Important Changes To Social Security That May Impact Your Retirement Plans
by Edi Alvarez, CFP®
As you may be aware, significant changes to the Social Security program were signed into law November 2nd by President Obama (see news items in November “Nibbles”). As your financial advisor, I believe it is important to keep you abreast of these changes as they are likely to impact your retirement plans. Some clients will be required to take appropriate action over the next 5 months.
To be clear, the two Social Security planning strategies that were eliminated on November 2nd are still available to those older or turning 66 by April 29th, 2016 for “file and suspend” and those who are at least age 62 by December of 2015 for “Restricted Application.” These individuals are not affected by the November 2nd changes. However, anyone else will no longer have these strategies available in retirement.
At Aikapa, we will give priority to those that need to act immediately to retain ending benefits and then methodically work our way through the retirement plans of our other clients.
DETAILS ON THE ELIMINATED SOCIAL SECURITY PLANNING STRATEGIES
Two widely-used Social Security planning strategies were eliminated by Congress without much discussion, notice, or fanfare, impacting the retirement plans of many Americans. The two strategies were “File and Suspend” and “Restricted Application for spousal benefits”. The two strategies usually operated hand-in-hand, but could be employed separately. There are always tradeoffs to retirement planning strategies, but these two strategies typically added 3 to 5 years of additional coverage in retirement.

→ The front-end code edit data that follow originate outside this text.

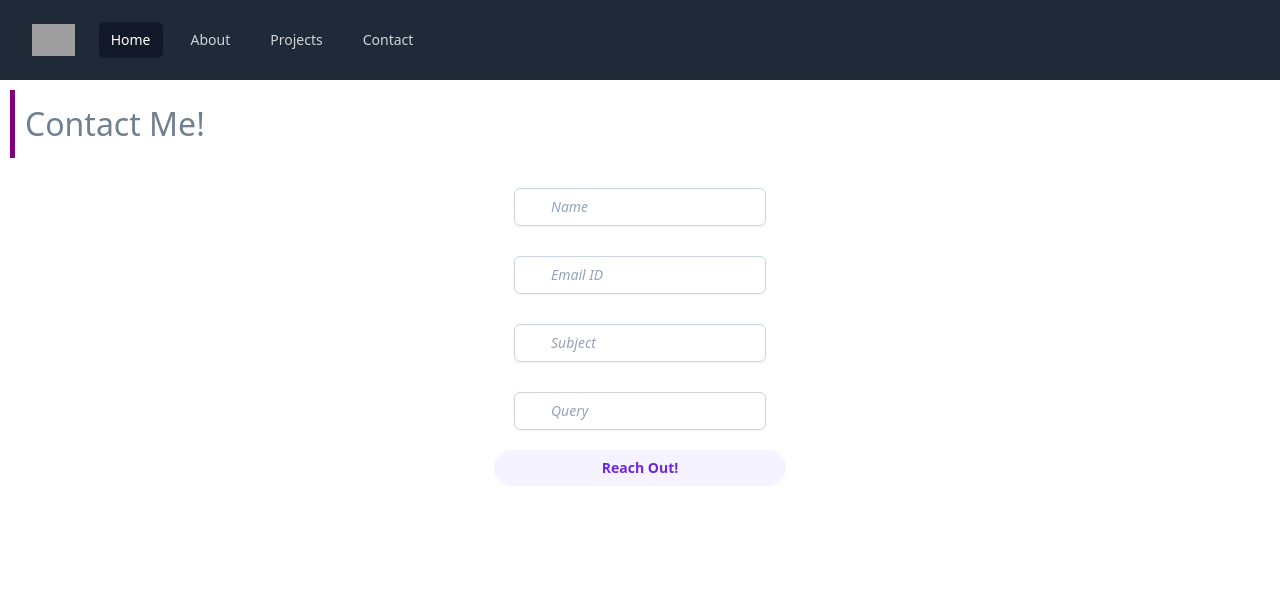
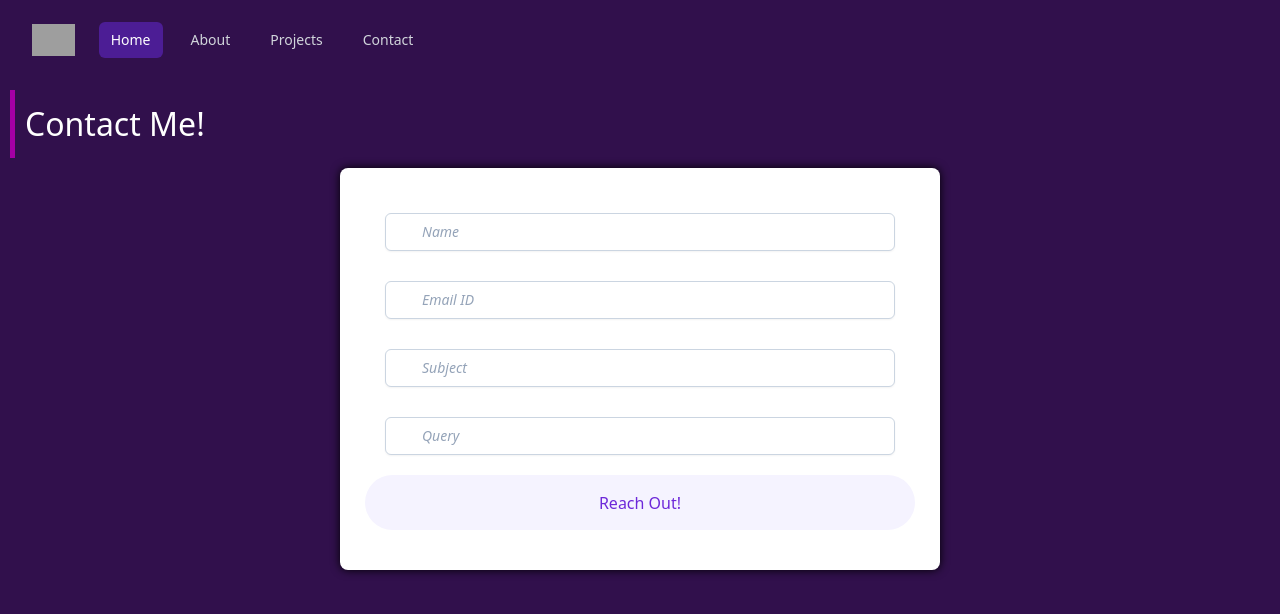
Before and after one commit to varadp871/my-portfolio-gatsby, a Gatsby site: page /Contact in a window 1280 px wide. Built offline with nearby package versions, Linux system fonts and the light colour scheme; Gatsby itself is replaced by a stand-in of ours; grey boxes are pictures that could not be loaded.

Commit message:
Added CSS to contact form

```diff
--- a/src/pages/Contact.js
+++ b/src/pages/Contact.js
@@ -11,7 +11,7 @@ const initialValues = {
 };
 
 function Contact() {
-  const {values, errors, handleBlur, touched, handleSubmit, handleChange} = useFormik({
+  const {values, isSubmitting, errors, handleBlur, touched, handleSubmit, handleChange} = useFormik({
     initialValues: initialValues,
     validationSchema: checkContactSchema,
     onSubmit: (values, action) => {
@@ -22,9 +22,10 @@ function Contact() {
 
   return (
     <>
-      <div>
+      <div className="darkBackground">
         <Navbar />
-        <h1 className="text_color_light headingStyles contactText">
+        <div>
+        <h1 className="headingStyles contactText">
           Contact Me!
         </h1>
         <div className="contactForm">
@@ -81,10 +82,12 @@ function Contact() {
               />
               { errors.query && touched.query ? <p className="formError"> { errors.query } </p> : null }
             </label>
-            <button className="mr-4 py-2 px-4 rounded-full text-violet-700 border-0 block w-full text-sm font-semibold bg-violet-50 text-slate-500 hover:bg-violet-100">
+            <button id="formBtn" className="mr-4 py-2 px-4 rounded-full text-violet-700 border-0 block w-full text-sm font-semibold bg-violet-50 text-slate-500 hover:bg-violet-100" disabled={isSubmitting}>
               Reach Out!
             </button>
           </form>
+
+        </div>
         </div>
       </div>
     </>
--- a/src/pages/Navbar.js
+++ b/src/pages/Navbar.js
@@ -1,22 +1,43 @@
-import React, { Component } from 'react'
+import React, { useState } from 'react'
 import { Disclosure, DisclosureButton, DisclosurePanel, Menu, MenuButton, MenuItem, MenuItems } from '@headlessui/react'
 import { Bars3Icon, BellIcon, XMarkIcon } from '@heroicons/react/24/outline'
 import { Link } from 'gatsby'
-
-const navigation = [
-  { name: 'Home', href: '/Home', current: true },
-  { name: 'About', href: '/About', current: false },
-  { name: 'Projects', href: '/Projects', current: false },
-  { name: 'Contact', href: '/Contact', current: false },
-]
 
 function classNames(...classes) {
   return classes.filter(Boolean).join(' ')
 }
 
 export default function Navbar() {
+
+  const [navigation, setNavigation] = useState([
+    { name: 'Home', href: '/Home', current: true },
+    { name: 'About', href: '/About', current: false },
+    { name: 'Projects', href: '/Projects', current: false },
+    { name: 'Contact', href: '/Contact', current: false },
+  ]);
+
+const handleItemClick = (itemName) => {
+  console.log("Clicked")
+  setNavigation((prevNavigation)=> {
+    return prevNavigation.map((item) => {
+      if(item.name === itemName){
+        console.log(item.name, " ", itemName)
+        let finalNav = {...item, current :true}
+        console.log("Final nav array : ", finalNav)
+        return { ...item, current: true }
+      }else {
+        console.log(item.name, " ", itemName)
+        let finalNav = {...item, current:false}
+        console.log("Final nav array : ", finalNav)
+        return { ...item, current: false }
+      }
+    })
+  })
+}
+
+
   return (
-    <Disclosure as="nav" className="bg-gray-800">
+    <Disclosure as="nav" className="bg-blueviolet-800">
       <div className="mx-auto max-w-7xl px-2 sm:px-6 lg:px-8">
         <div className="relative flex h-20 items-center justify-between">
           <div className="absolute inset-y-0 left-0 flex items-center sm:hidden">
@@ -43,8 +64,9 @@ export default function Navbar() {
                   <Link
                     key={item.name}
                     to={item.href}
+                    onClick={() => handleItemClick(item.name)}
                     className={classNames(
-                      item.current ? 'bg-gray-900 text-white' : 'text-gray-300 hover:bg-gray-700 hover:text-white',
+                      item.current ? 'bg-violet-900 text-white' : 'text-gray-300 hover:bg-violet-900 hover:text-white',
                       'rounded-md px-3 py-2 text-sm font-medium',
                     )}
                   >
--- a/src/pages/index.js
+++ b/src/pages/index.js
@@ -1,23 +1,24 @@
-import * as React from "react"
-import Navbar from "./Navbar"
-import Home from "./Home"
-import '../styles/pageStyles.css'
-import '../styles/global.css'
+import * as React from "react";
+import Navbar from "./Navbar";
+import Home from "./Home";
+import "../styles/pageStyles.css";
+import "../styles/global.css";
 
 const IndexPage = () => {
   return (
-    <div className="bg_color_light">
-    <main className="pageStyles">
-      <Home />
-      <h1 className="text_color_light headingStyles">
-        Welcome to my page
-      </h1>
+    <>
 
-    </main>
-    </div>
-  )
-}
+      <div className="bg_color_light">
+        <main className="pageStyles">
+          <Home />
+          <h1 className="text_color_light headingStyles">Welcome to my page</h1>
+        </main>
+      </div>
 
-export default IndexPage
+    </>
+    );
+};
 
-export const Head = () => <title>Home Page</title>
+export default IndexPage;
+
+export const Head = () => <title>Home Page</title>;
--- a/src/schemas/index.js
+++ b/src/schemas/index.js
@@ -1,9 +1,9 @@
 import * as Yup from 'yup';
 
 export const checkContactSchema = Yup.object({
-    name:Yup.string().min(3).max(25).required("Please enter your Name"),
-    email:Yup.string().email().required("Please enter your Email ID"),
-    subject:Yup.string().min(2).required("Please enter the Subject of your query"),
-    query:Yup.string().min(5).required("Details required please!")
+    name:Yup.string().min(3, 'Name must contain minimum 3 characters').max(25).required("Please enter your Name"),
+    email:Yup.string().email('Please enter a valid Email ID').required("Please enter your Email ID"),
+    subject:Yup.string().min(2, 'Subject less than 2 characters? Lets try again :)').required("Please enter the Subject of your query"),
+    query:Yup.string().min(5, 'Such a short query? Go on write the story!').required("Details required please!")
 
 });
--- a/src/styles/myCss.css
+++ b/src/styles/myCss.css
@@ -1,18 +1,43 @@
+.darkBackground {
+    display: block;
+    justify-content: center;
+    align-items: center;
+    min-height: 100vh;
+    background: rgb(49, 16, 76);
+}
 .contactForm {
     display: flex;
     align-items: center;
     justify-content: center;
 }
-
+form {
+    max-width: 600px;
+    width: 100%;
+    background: #fff;
+    padding: 25px 25px 40px;
+    border-radius: 8px;
+    box-shadow: 0 0 10px;
+}
 .label {
     margin: 10px;
     padding: 10px;
 }
-
+#formBtn {
+    width: 100%;
+    height: 55px;
+    font-size: 16px;
+    font-weight: 500;
+}
 .contactText {
     margin: 10px;
     padding: 10px;
     font-size: xx-large;
     display: inline-flex;
-    border-left: 5px solid purple;
+    border-left: 5px solid rgb(165, 0, 165);
+    justify-content: center;
+    color: #fff;
 }
+
+.formError {
+    color: red
+}
```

“File and Suspend” involved one person filing for Social Security at full retirement age (currently, it is 66 years old) and then suspending this filing. The net effect was that they’d file to collect on their Social Security record and then decline to collect. These two actions allowed other family members to file for benefits based on the that person’s Social Security record while they continued to let their own Social Security benefit grow, often until age 70. Four years at 8% per year would have increased the Social Security benefit substantially. For those that didn’t immediately need the benefit, the option was an obvious “no brainer.” According to the new rules, the option to File and Suspend ends for anyone that is younger than 66 by April 29th, 2016 (in other word, anyone born after April 29, 1950).
“Restricted Application for spousal benefits” allowed one person to file (i.e., the “filer”) based on their spouse’s record, but only after their spouse’s record was activated. The spousal benefit was always ½ of the benefit entitled by the person who paid for the Social Security benefit (at full retirement age). The spousal benefits would be collected based on the spouse’s record allowing the filer to grow their own Social Security benefits. Though often useful, this strategy of collecting based on a spouse’s Social Security benefits while allowing their own to grow will end for anyone younger than 62 as of December 31, 2015 (or those born after 1953). According to the new rules, if your spouse files and suspends prior to April 29th or is collecting Social Security then you will be able to file a restricted application IF you turn 62 by December of this year.
If you were born prior to 1954 and these two strategies are relevant to your retirement plan, don’t be surprised to find that we’ll be reaching out to you this month. If we don’t reach out to you this month, do let us know if you or your loved ones need assistance capturing these ending social security benefits.
For all of us, this is a reminder that all benefits are bound by rules that have planning consequences and require ongoing attention. For many, this change to the Social Security program will mean either an adjustment to spending during retirement, or more likely, require additional annual savings prior to pre-retirement (or other wealth creation strategies).
Always feel free to call or let me know if you have any question with this or other financial matters.
BS, BEd, MS